Posted August 3, 2010
Senate leaders took the right step to shelve a flawed spill bill, and we look forward to working with lawmakers to improve the bill so that American taxpayers, domestic jobs, the economy and our economic security are protected.
The bill proposed by the Democratic leadership is not an effective or reasoned response to the spill. Instead it will cost American jobs, threaten our fragile economic recovery and jeopardize our energy security.
Among the legislation's shortcoming is the elimination of the cap on oil spill liability. Unlimited liability for spill damages would force most oil and natural gas companies out of the Gulf of Mexico because they would be unable to purchase insurance. This would put thousands of American jobs at risk and reduce the energy supplies we get from the Gulf.
A robust, workable oil spill liability program - possibly including a mutual insurance element - is achievable and would cover the cost of a large spill without shifting huge costs to taxpayers.
The bill falls short again in seeking to impose a new layer of federal regulation on hydraulic fracturing.
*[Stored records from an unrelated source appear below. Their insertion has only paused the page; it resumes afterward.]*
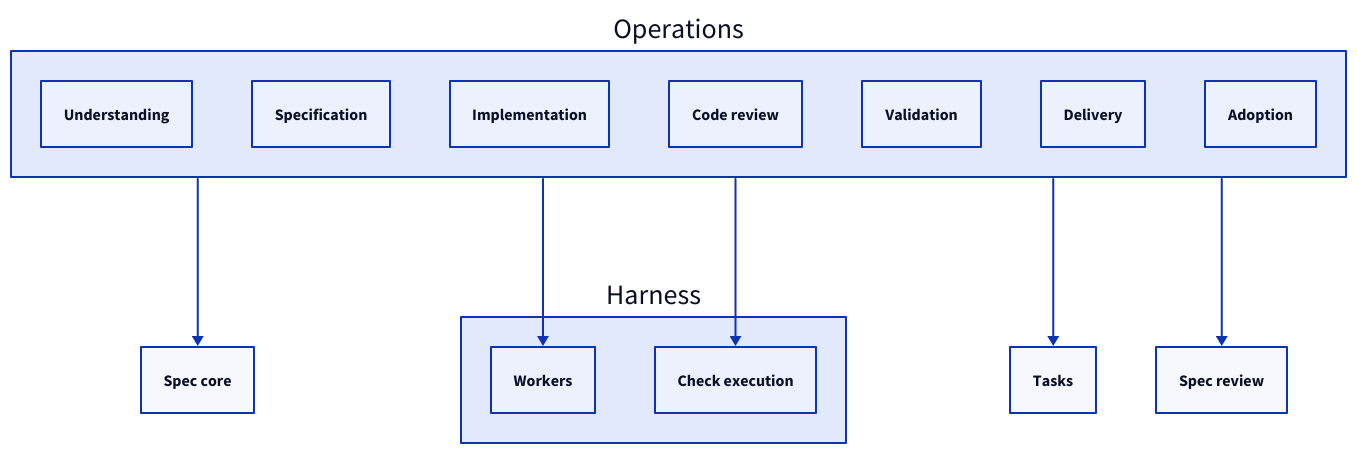
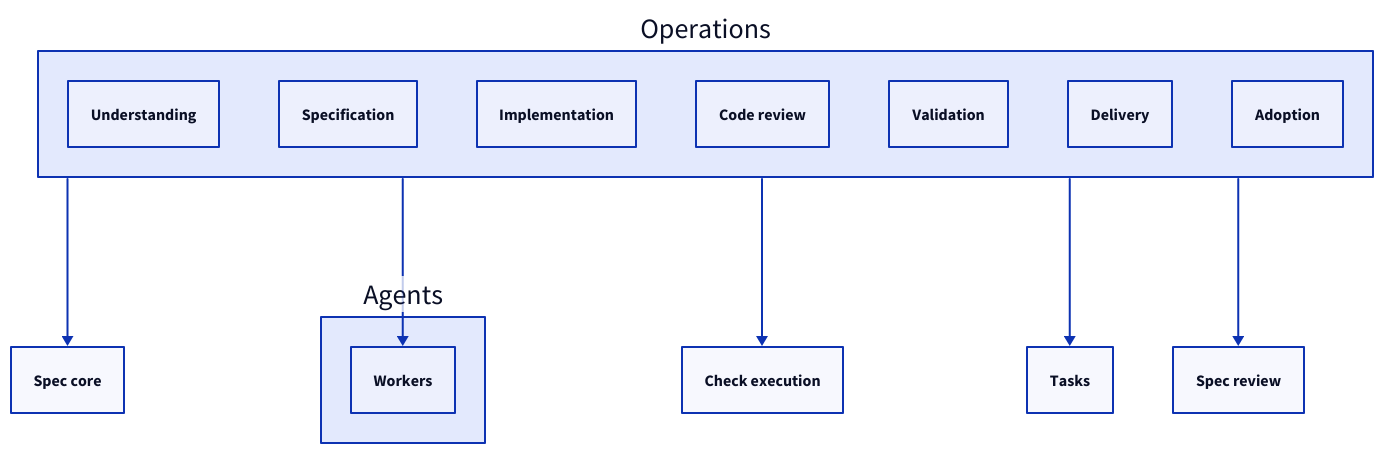
One commit to FTOD/concorde changed the fourth of 4 diagrams in specs/concorde/operations/module.md. Above: the diagram before and after it, drawn with D2. The commit also changed other lines of this file and 81 other files, not shown here.

First line of the commit message:
Organize agents by work level and make the Harness agent-independent

````diff
--- a/specs/concorde/operations/module.md
+++ b/specs/concorde/operations/module.md
@@ -267,23 +267,23 @@
 ```d2
 operations: Operations {
   understanding: Understanding
   specification: Specification
   implementation: Implementation
   codereview: Code review
   validation: Validation
   delivery: Delivery
   adoption: Adoption
 }
 spec: Spec core
-harness: Harness {
+agents: Agents {
   workers: Workers
-  checks: Check execution
 }
+checks: Check execution
 tasks: Tasks
 specreview: Spec review
 operations -> spec
-operations -> harness.workers
-operations -> harness.checks
+operations -> agents.workers
+operations -> checks
 operations -> tasks
 operations -> specreview
 ```
````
This technology is essential to developing America's vast reserves of shale gas, and states already do a good job regulating its use. Superfluous federal legislation would slow development of these vital domestic supplies of clean-burning energy and hundreds of thousands of new jobs associated its development.
We strongly believe a bill is possible that could enhance offshore safety and ensure payment of damages from possible future accidents without discouraging job creation or domestic energy development. We stand ready to work with the Senate towards this goal.
ABOUT THE AUTHOR
Mark Green joined API after a career in newspaper journalism, including 16 years as national editorial writer for The Oklahoman in the paper’s Washington bureau. Mark also was a reporter, copy editor and sports editor. He earned his journalism degree from the University of Oklahoma and master’s in journalism and public affairs from American University. He and his wife Pamela live in Occoquan, Va., where they enjoy their four grandchildren.